Unfortunately, that’s not how most people will see it. As Senate president, Bragdon can influence the direction and outcome of legislation through more than just his vote. He controls the Senate’s agenda, committee appointments and calendar, among other things. He’s in a position to steer legislation in whichever direction suits him – or his employer.

Former Senate Majority Leader Robert Clegg, a Hudson Republican, put it this way: “Even if he recuses himself, he’s in the ability, as presiding officer, to know where the votes are lining up, and that’s an advantage no one in a competitive business should have,” Clegg said. “He should take the job and resign the seat. I don’t have any animosity towards Peter, and think he’s done a good job as Senate president. I just don’t see how it’s sustainable for him to do both.”

Indeed, to suggest that even a technically sequestered LGC has no interest in what happens in the Statehouse is simply ludicrous.

Especially given the LGC’s ongoing battle with the state’s Bureau of Securities Regulation over insurance pools the LGC has operated on behalf of its members. The BSR argued – and a hearing officer agreed – that the LGC’s insurance operations hoarded millions more in reserves than it needed to meet potential claims. The LGC was ordered to repay $50 million to its members, a ruling it appealed to the state Supreme Court on Monday.

Bragdon’s hiring puts the state in the embarrassing position of having its most powerful legislator leading an organization that is suing the executive branch in a case that is going before the state’s highest court; that’s the kind of thing that can turn a state into a laughing stock.

Further thickening the plot is the question of which master Bragdon would be serving if he tried to do both. Here’s a hint: The LGC job will pay him $180,000 a year; he’ll earn $125 per year as Senate president.

The Bragdon hiring also says something about the LGC, and it might be this: They’ve decided to spend $180,000 to do their Senate lobbying from the inside. That, at least, is how it will look to some and will continue to appear so long as Bragdon stays on as the Senate’s leader.

We also wonder what the hiring says as a possible precedent: Will some of the other deep-pocketed trade organizations – those representing banking, real estate or health care industries, perhaps – start a bidding war to secure the “services” of other senators?

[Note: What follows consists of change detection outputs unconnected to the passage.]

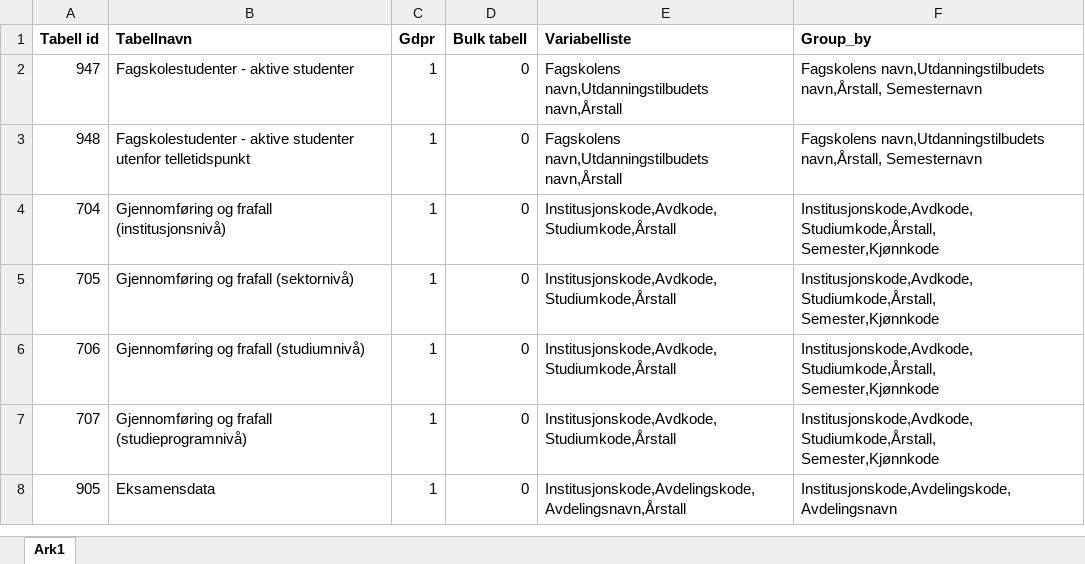
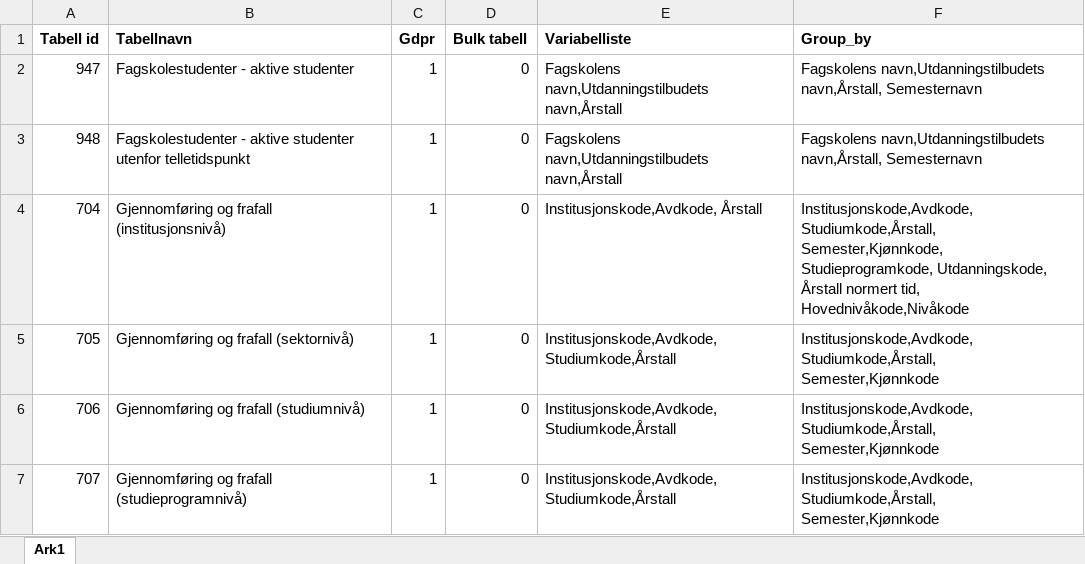
Before and after one commit to mni-hkdir/rdbhapi, an Excel workbook: inst/extdata/DBHAPI_Variabler.xlsx, sheet Ark1, drawn as a sheet; only a part is shown; the shorter side is filled out with more unchanged rows; values as stored, in another font and other column widths than the file's, no borders; the diff names each change by its address in the sheet, - before the commit and + after, or states it on an @@ line.

Commit message:
issue group_by, variables

```diff
--- a/inst/extdata/DBHAPI_Variabler.xlsx (sheet Ark1)
+++ b/inst/extdata/DBHAPI_Variabler.xlsx (sheet Ark1)
-E4 (Variabelliste): Institusjonskode,Avdkode, Studiumkode,Årstall
+E4 (Variabelliste): Institusjonskode,Avdkode, Årstall
-F4 (Group_by): Institusjonskode,Avdkode, Studiumkode,Årstall, Semester,Kjønnkode
+F4 (Group_by): Institusjonskode,Avdkode, Studiumkode,Årstall, Semester,Kjønnkode, Studieprogramkode, Utdanningskode, Årstall normert tid, Hovednivåkode,Nivåkode
```
Also changed, not shown: 13 other files.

People will undoubtedly question whether Bragdon can legally serve in both capacities, and the answer, sadly, is probably “yes.” The legislature sets its own conflict-of-interest guidelines and employment is one of the exemptions. But not being illegal and being right are not the same thing.

This deal, borne in the state’s ethical vacuum, points out the need for passage of a tough, broad conflict-of-interest and ethics law to prevent arrangements such as this that undermine public confidence in our government institutions.

Maybe we in New Hampshire don’t have very high ethical expectations of our legislators, but that doesn’t mean we don’t have any. The LGC-Bragdon arrangement intuitively fails to meet – and vastly lowers – the principles behind the tepid standards we do have.

The LGC Board of Directors – chaired by Hollis-Brookline School Board Chairman Thomas Enright – also has an opportunity here. They could change the organization’s public perception – currently something akin to an ethically-bankrupt cartel – by asking Bragdon to step down from the Senate, or at least the presidency.

This is also the juncture, it seems, where we learn whether Bragdon is, after all, the man of unquestioned integrity that so many of his supporters thought he was.